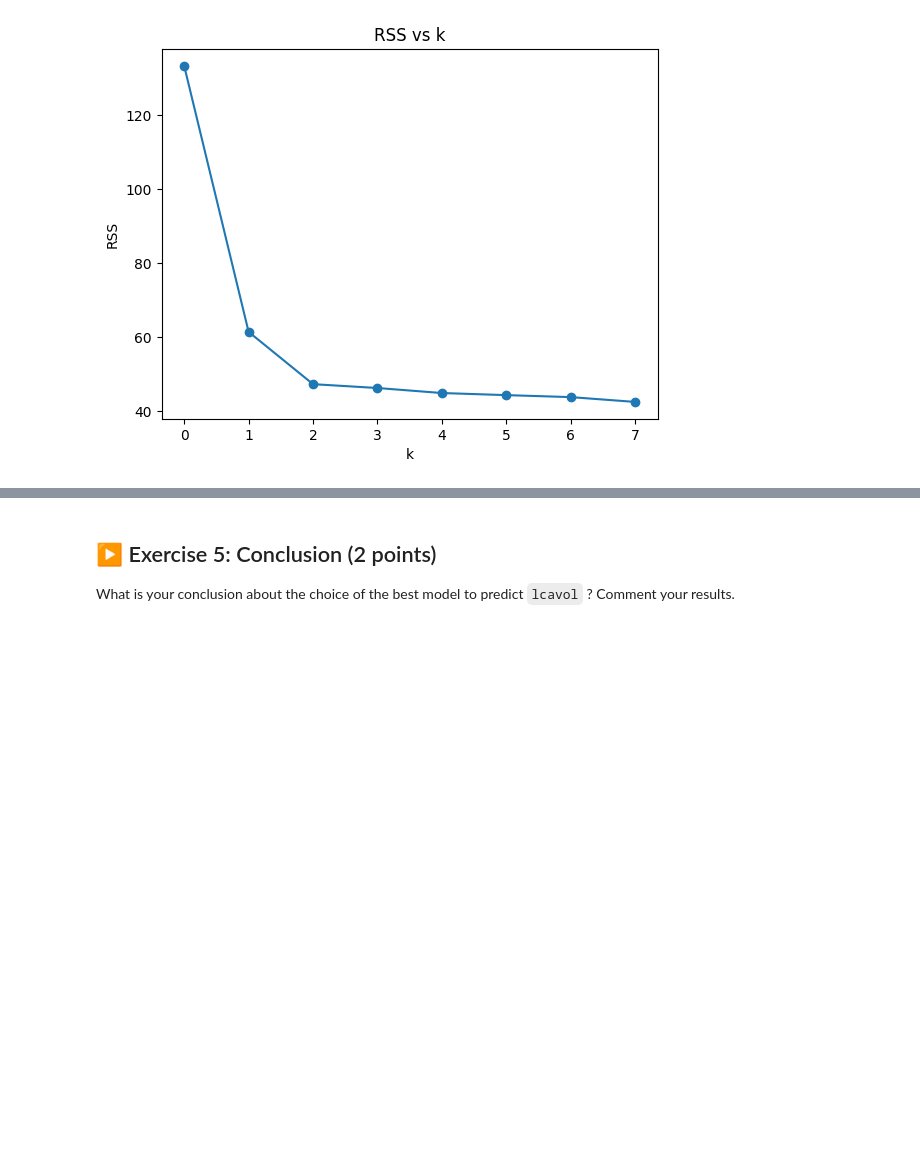
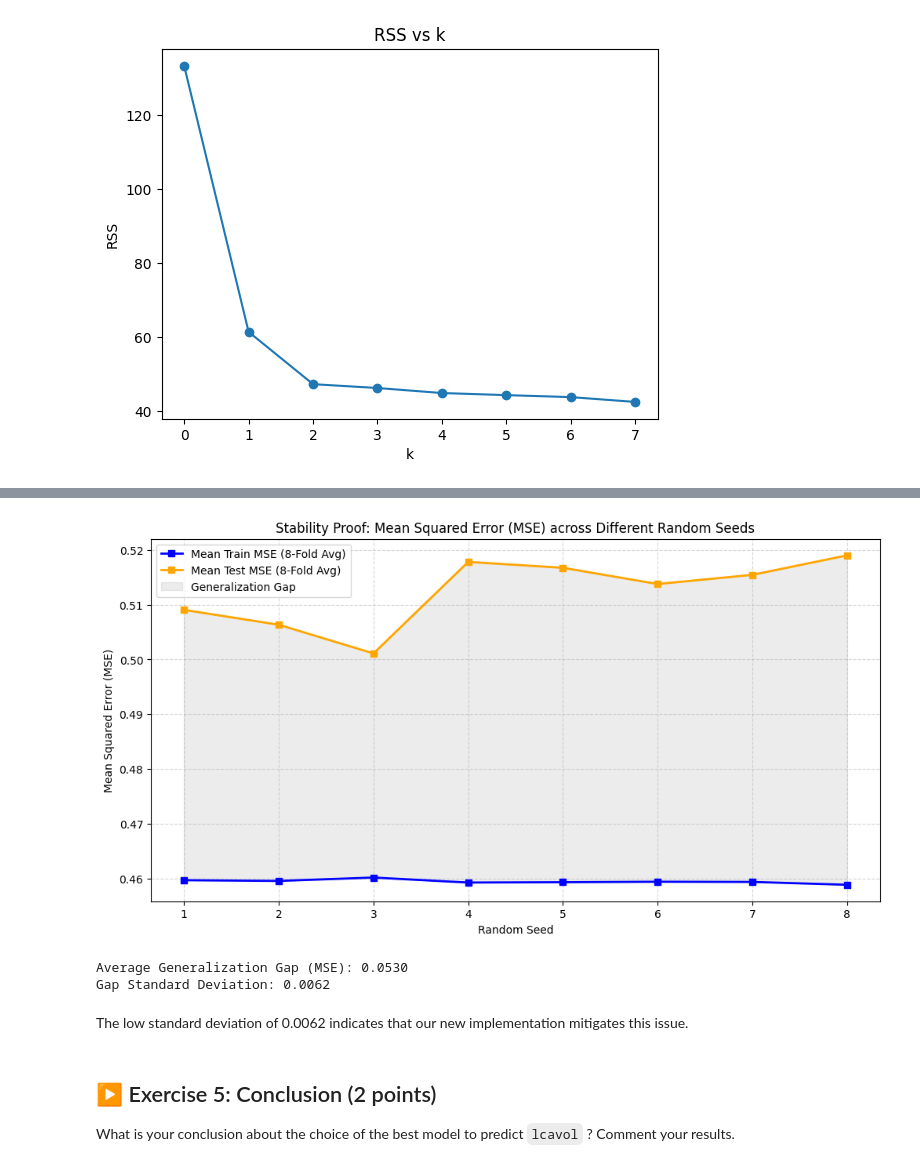
Before and after one commit to MC0117/SLA-labs, a Jupyter notebook: TP1/TP1.ipynb, the cells around one changed output, grey strips where cells are left out. Cells and saved outputs as stored; diff of their text form; code cells hidden in the pictures; blank space fills up the shorter version.

Commit message:
finished 8fold cv

```diff
--- a/TP1/TP1.ipynb
+++ b/TP1/TP1.ipynb
@@ -650,3 +673,71 @@ for i in range(len(test_mean_error)):
+# %%
+import numpy as np
+import pandas as pd
+import statsmodels.api as sm
+import matplotlib.pyplot as plt
+from sklearn.model_selection import KFold
+
+combo = list(best_combos[4][0])
+seeds = [1, 2, 3, 4, 5, 6, 7, 8]
+Y = df_enc['lcavol']
+X = df_enc[combo]
+
+seed_train_means = []
+seed_test_means = []
+
+for seed in seeds:
+    kf = KFold(n_splits=8, shuffle=True, random_state=seed)
+    fold_train_errors = []
+    fold_test_errors = []
+
+    # 8-fold cv
+    for train_index, test_index in kf.split(df_enc):
+        train_X, test_X = X.iloc[train_index], X.iloc[test_index]
+        train_Y, test_Y = Y.iloc[train_index], Y.iloc[test_index]
+
+        train_X = sm.add_constant(train_X)
+        test_X = sm.add_constant(test_X, has_constant='add')
+
+        model = sm.OLS(train_Y, train_X)
+        results = model.fit()
+
+        # calculate MSE (Squared Error) for this fold
+        pred_train = results.predict(train_X)
+        fold_train_errors.append(np.mean((train_Y - pred_train)**2))
+
+        pred_test = results.predict(test_X)
+        fold_test_errors.append(np.mean((test_Y - pred_test)**2))
+
+
+    seed_train_means.append(np.mean(fold_train_errors))
+    seed_test_means.append(np.mean(fold_test_errors))
+
+plt.figure(figsize=(12, 6))
+x_axis = range(1, len(seeds) + 1)
+
+plt.plot(seeds, seed_train_means, marker='s', label='Mean Train MSE (8-Fold Avg)', color='blue', linewidth=2)
+plt.plot(seeds, seed_test_means, marker='s', label='Mean Test MSE (8-Fold Avg)', color='orange', linewidth=2)
+
+# shade the gap
+plt.fill_between(x_axis, seed_train_means, seed_test_means, color='gray', alpha=0.15, label='Generalization Gap')
+
+plt.title("Stability Proof: Mean Squared Error (MSE) across Different Random Seeds")
+plt.xlabel("Random Seed")
+plt.ylabel("Mean Squared Error (MSE)")
+plt.xticks(x_axis)
+plt.legend()
+plt.grid(True, linestyle='--', alpha=0.5)
+plt.show()
+
+gen_gap = np.array(seed_test_means) - np.array(seed_train_means)
+print(f"Average Generalization Gap (MSE): {np.mean(gen_gap):.4f}")
+print(f"Gap Standard Deviation: {np.std(gen_gap):.4f}")
+# %% [output]
+[figure, added]
+Average Generalization Gap (MSE): 0.0530
+Gap Standard Deviation: 0.0062
+# %% [markdown]
+The low standard deviation of 0.0062 indicates that our new implementation mitigates this issue.
 # %% [markdown]
 ## ▶️ Exercise 5: Conclusion (2 points)
 
```
Also changed, not shown: parts of 10 cells of this notebook.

▬▬▬

Please retype the data exactly. The pictures do not go in.

Before and after one commit to MC0117/SLA-labs, a Jupyter notebook: TP1/TP1.ipynb, the cells around one changed output, grey strips where cells are left out. Cells and saved outputs as stored; diff of their text form; code cells hidden in the pictures; blank space fills up the shorter version.

Commit message:
finished 8fold cv

```diff
--- a/TP1/TP1.ipynb
+++ b/TP1/TP1.ipynb
@@ -650,3 +673,71 @@ for i in range(len(test_mean_error)):
+# %%
+import numpy as np
+import pandas as pd
+import statsmodels.api as sm
+import matplotlib.pyplot as plt
+from sklearn.model_selection import KFold
+
+combo = list(best_combos[4][0])
+seeds = [1, 2, 3, 4, 5, 6, 7, 8]
+Y = df_enc['lcavol']
+X = df_enc[combo]
+
+seed_train_means = []
+seed_test_means = []
+
+for seed in seeds:
+    kf = KFold(n_splits=8, shuffle=True, random_state=seed)
+    fold_train_errors = []
+    fold_test_errors = []
+
+    # 8-fold cv
+    for train_index, test_index in kf.split(df_enc):
+        train_X, test_X = X.iloc[train_index], X.iloc[test_index]
+        train_Y, test_Y = Y.iloc[train_index], Y.iloc[test_index]
+
+        train_X = sm.add_constant(train_X)
+        test_X = sm.add_constant(test_X, has_constant='add')
+
+        model = sm.OLS(train_Y, train_X)
+        results = model.fit()
+
+        # calculate MSE (Squared Error) for this fold
+        pred_train = results.predict(train_X)
+        fold_train_errors.append(np.mean((train_Y - pred_train)**2))
+
+        pred_test = results.predict(test_X)
+        fold_test_errors.append(np.mean((test_Y - pred_test)**2))
+
+
+    seed_train_means.append(np.mean(fold_train_errors))
+    seed_test_means.append(np.mean(fold_test_errors))
+
+plt.figure(figsize=(12, 6))
+x_axis = range(1, len(seeds) + 1)
+
+plt.plot(seeds, seed_train_means, marker='s', label='Mean Train MSE (8-Fold Avg)', color='blue', linewidth=2)
+plt.plot(seeds, seed_test_means, marker='s', label='Mean Test MSE (8-Fold Avg)', color='orange', linewidth=2)
+
+# shade the gap
+plt.fill_between(x_axis, seed_train_means, seed_test_means, color='gray', alpha=0.15, label='Generalization Gap')
+
+plt.title("Stability Proof: Mean Squared Error (MSE) across Different Random Seeds")
+plt.xlabel("Random Seed")
+plt.ylabel("Mean Squared Error (MSE)")
+plt.xticks(x_axis)
+plt.legend()
+plt.grid(True, linestyle='--', alpha=0.5)
+plt.show()
+
+gen_gap = np.array(seed_test_means) - np.array(seed_train_means)
+print(f"Average Generalization Gap (MSE): {np.mean(gen_gap):.4f}")
+print(f"Gap Standard Deviation: {np.std(gen_gap):.4f}")
+# %% [output]
+[figure, added]
+Average Generalization Gap (MSE): 0.0530
+Gap Standard Deviation: 0.0062
+# %% [markdown]
+The low standard deviation of 0.0062 indicates that our new implementation mitigates this issue.
 # %% [markdown]
 ## ▶️ Exercise 5: Conclusion (2 points)
 
```
Also changed, not shown: parts of 10 cells of this notebook.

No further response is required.